## ASSIGNMENT:
Reproduce the listing below in full and exactly; no pictures belong in the copy.
--- START ---
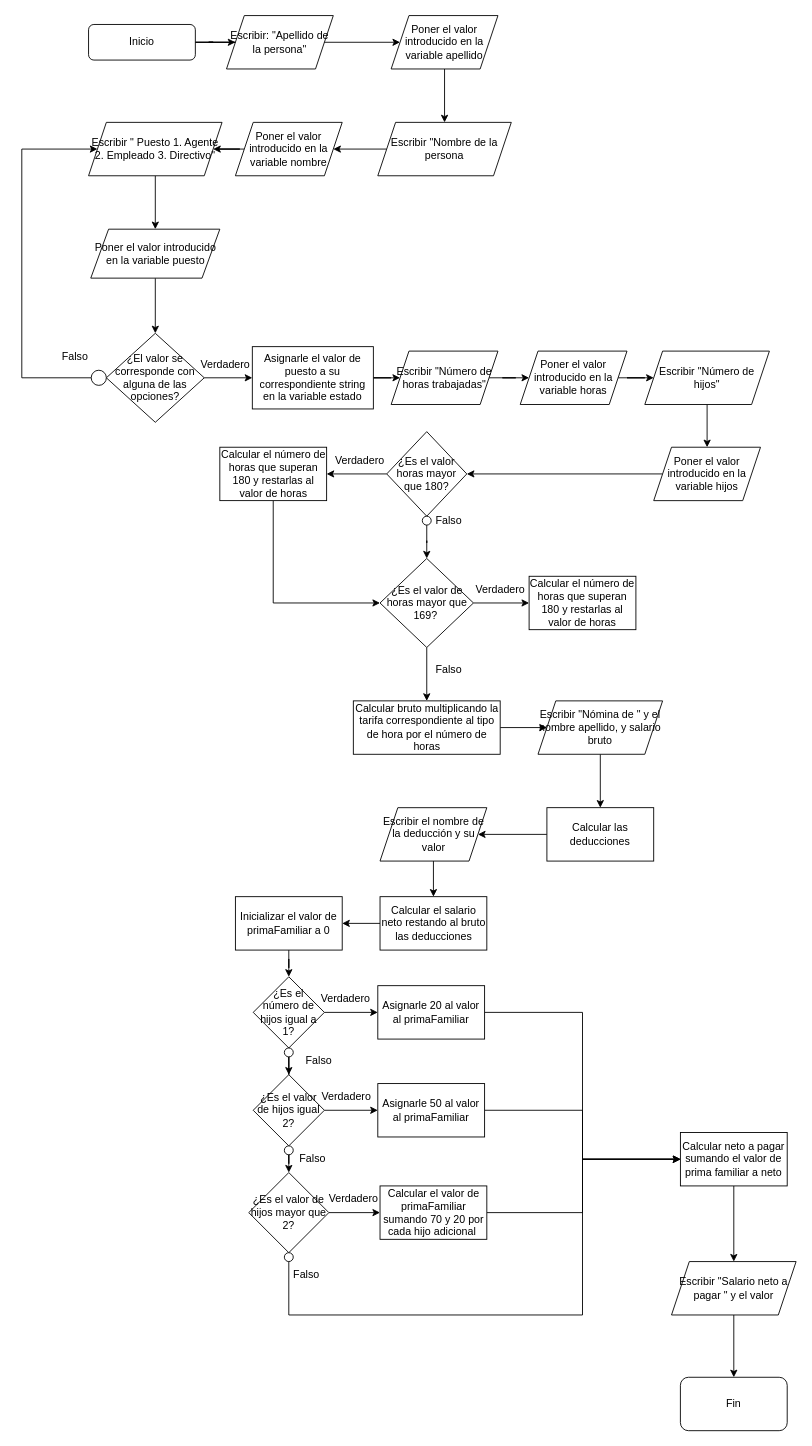
The draw.io diagram Diagramas de flujo/LaNomina.drawio in Fmejias03/LosCondicionales, before the edit. Source tidied: cells renumbered, new cells numbered last; positions are measured from the earlier drawing's top-left corner, leaving out a move shared by most shapes. Both pictures are drawn from the tidied source at 89%, with x=0, y=0 at pixel (21, 15).
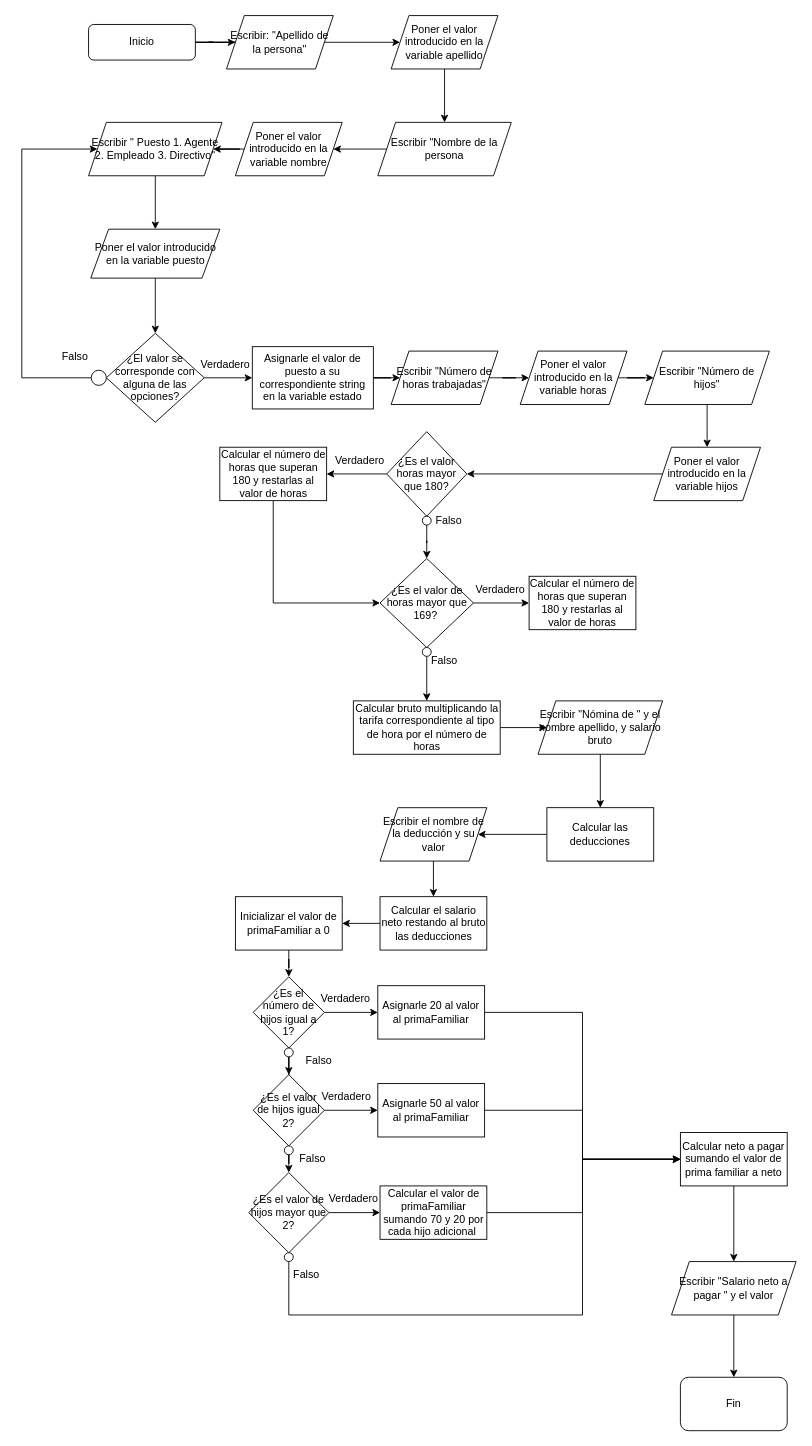
After the change.

The change refers to these unchanged cells:
```xml
<mxCell id="37" value="¿Es el valor de horas mayor que 169?&amp;nbsp;" style="rhombus;whiteSpace=wrap;html=1;" parent="1" vertex="1">
  <mxGeometry x="402.5" y="610" width="105" height="100" as="geometry" />
</mxCell>
<mxCell id="46" value="Calcular bruto multiplicando la tarifa correspondiente al tipo de hora por el número de horas" style="rounded=0;whiteSpace=wrap;html=1;" parent="1" vertex="1">
  <mxGeometry x="372.5" y="770" width="165" height="60" as="geometry" />
</mxCell>
```

Change to the diagram source:
```diff
@@
-    <mxCell id="36" style="edgeStyle=orthogonalEdgeStyle;rounded=0;jettySize=auto;html=1;" parent="1" edge="1" source="37" target="46">
+    <mxCell id="36" style="edgeStyle=orthogonalEdgeStyle;rounded=0;jettySize=auto;html=1;startArrow=none;" parent="1" edge="1" source="90" target="46">
       <mxGeometry relative="1" as="geometry" />
     </mxCell>
@@
     <mxCell id="48" value="Falso" style="text;html=1;strokeColor=none;fillColor=none;align=center;verticalAlign=middle;whiteSpace=wrap;rounded=0;" parent="1" vertex="1">
-      <mxGeometry x="450" y="720" width="60" height="30" as="geometry" />
+      <mxGeometry x="445" y="710" width="60" height="30" as="geometry" />
     </mxCell>
@@
+    <mxCell id="90" style="ellipse;whiteSpace=wrap;html=1;" parent="1" vertex="1">
+      <mxGeometry x="450" y="710" width="10" height="10" as="geometry" />
+    </mxCell>
+    <mxCell id="91" style="edgeStyle=orthogonalEdgeStyle;rounded=0;jettySize=auto;html=1;endArrow=none;" parent="1" edge="1" source="37" target="90">
+      <mxGeometry relative="1" as="geometry">
+        <Array as="points">
+          <mxPoint x="455" y="720" />
+          <mxPoint x="455" y="720" />
+        </Array>
+      </mxGeometry>
+    </mxCell>
```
--- END ---
## SOLUTION FOR THIS PROBLEM:
The draw.io diagram Diagramas de flujo/LaNomina.drawio in Fmejias03/LosCondicionales, before the edit. Source tidied: cells renumbered, new cells numbered last; positions are measured from the earlier drawing's top-left corner, leaving out a move shared by most shapes. Both pictures are drawn from the tidied source at 89%, with x=0, y=0 at pixel (21, 15).
After the change.

The change refers to these unchanged cells:
```xml
<mxCell id="37" value="¿Es el valor de horas mayor que 169?&amp;nbsp;" style="rhombus;whiteSpace=wrap;html=1;" parent="1" vertex="1">
  <mxGeometry x="402.5" y="610" width="105" height="100" as="geometry" />
</mxCell>
<mxCell id="46" value="Calcular bruto multiplicando la tarifa correspondiente al tipo de hora por el número de horas" style="rounded=0;whiteSpace=wrap;html=1;" parent="1" vertex="1">
  <mxGeometry x="372.5" y="770" width="165" height="60" as="geometry" />
</mxCell>
```

Change to the diagram source:
```diff
@@
-    <mxCell id="36" style="edgeStyle=orthogonalEdgeStyle;rounded=0;jettySize=auto;html=1;" parent="1" edge="1" source="37" target="46">
+    <mxCell id="36" style="edgeStyle=orthogonalEdgeStyle;rounded=0;jettySize=auto;html=1;startArrow=none;" parent="1" edge="1" source="90" target="46">
       <mxGeometry relative="1" as="geometry" />
     </mxCell>
@@
     <mxCell id="48" value="Falso" style="text;html=1;strokeColor=none;fillColor=none;align=center;verticalAlign=middle;whiteSpace=wrap;rounded=0;" parent="1" vertex="1">
-      <mxGeometry x="450" y="720" width="60" height="30" as="geometry" />
+      <mxGeometry x="445" y="710" width="60" height="30" as="geometry" />
     </mxCell>
@@
+    <mxCell id="90" style="ellipse;whiteSpace=wrap;html=1;" parent="1" vertex="1">
+      <mxGeometry x="450" y="710" width="10" height="10" as="geometry" />
+    </mxCell>
+    <mxCell id="91" style="edgeStyle=orthogonalEdgeStyle;rounded=0;jettySize=auto;html=1;endArrow=none;" parent="1" edge="1" source="37" target="90">
+      <mxGeometry relative="1" as="geometry">
+        <Array as="points">
+          <mxPoint x="455" y="720" />
+          <mxPoint x="455" y="720" />
+        </Array>
+      </mxGeometry>
+    </mxCell>
```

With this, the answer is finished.